It will be harder to access HIV post-exposure prophylaxis (PEP) and it’s crucial that men that have sex with men need to employ consistent condom use or access pre-exposure prophylaxis (PReP) as they carry the heaviest burden of STIs. We must avoid an STI pandemic.
Now, more than ever we need to revisit the provision of abortion care. There are currently calls for temporary changes in abortion law to enable medical staff to provide consultations and prescriptions for abortion treatment over the telephone so that women can access treatment in times of UK lockdown.
Changes in legislation are needed to widen the process that currently requires two doctors to consent for treatment and to enable women to take treatment for medical abortion in their own homes when safe. This would minimise the need for contact and reduce the risk of spreading Covid-19. Abortion care is an essential service and women needing it simply cannot wait.
I know that redeployment is inevitable, and I am ready and willing to rise the challenge. It’s been over 20 years since I put up a drip or gave IV drugs. Once upon a time I could practically do these in my sleep, and I am hoping these skills lie dormant in my muscle memory and can soon be unearthed.
I want to play my part within the boundaries of my competence, but I need training, support and equipment to be able to do it. I am using this week of leave to prepare.

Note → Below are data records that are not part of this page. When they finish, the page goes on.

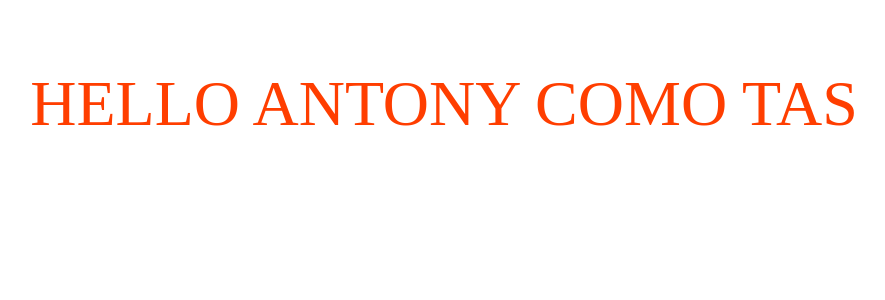
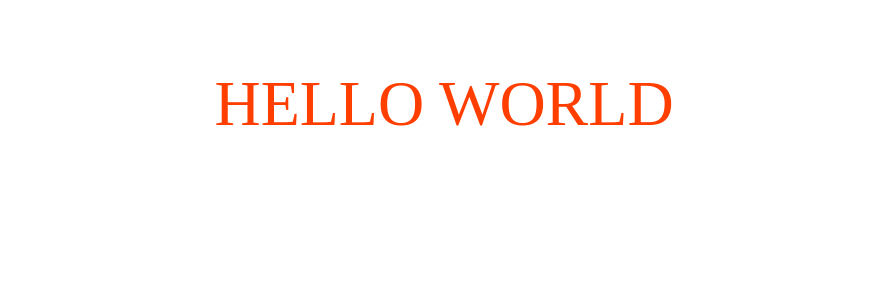
Before and after one commit to Antonyacosta78/svelte-template, a Svelte app: page / in a window 1280 px wide. Shown: the top 300 px of the page, without its empty margins (196-1081 px from the left). Built offline with nearby package versions, Linux system fonts and the light colour scheme.

Commit message:
tweaks to reset the app.svelte to normal state, custom config finished!

```diff
--- a/src/App.svelte
+++ b/src/App.svelte
@@ -1,9 +1,9 @@
 <script>
-	let name = "Antony";
+	export let name;
 </script>
 
 <main>
-	<h1>Hello {name} COMO TAS</h1>
+	<h1>Hello {name}</h1>
 </main>
 
 <style type="text/scss">
@@ -20,9 +20,6 @@
 	  }
 	}
 
-
-
-
 	@media (min-width: 640px) {
 		main {
 			max-width: none;
--- a/src/main.js
+++ b/src/main.js
@@ -1,7 +1,10 @@
 import App from 'App.svelte';
 
 const app = new App({
-	target: document.body
+  target: document.body,
+  props: {
+    name: "World"
+  }
 });
 
 export default app;
```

I have the read the Royal College of Nursing’s guidance on re-deployment, I am working my way through some online learning and I’ve got my A Level in the BBC News.
I don’t know what next week will bring, I can only do my best. I will keep flying the flag for sexual health because the demand for it through the global pandemic is only set to rise and whatever happens in the next few weeks, we need to be ready to respond.
Ruth Bailey is nurse team leader, Sexual Health and Contraception (SHAC), Brighton and Sussex University Hospitals Trust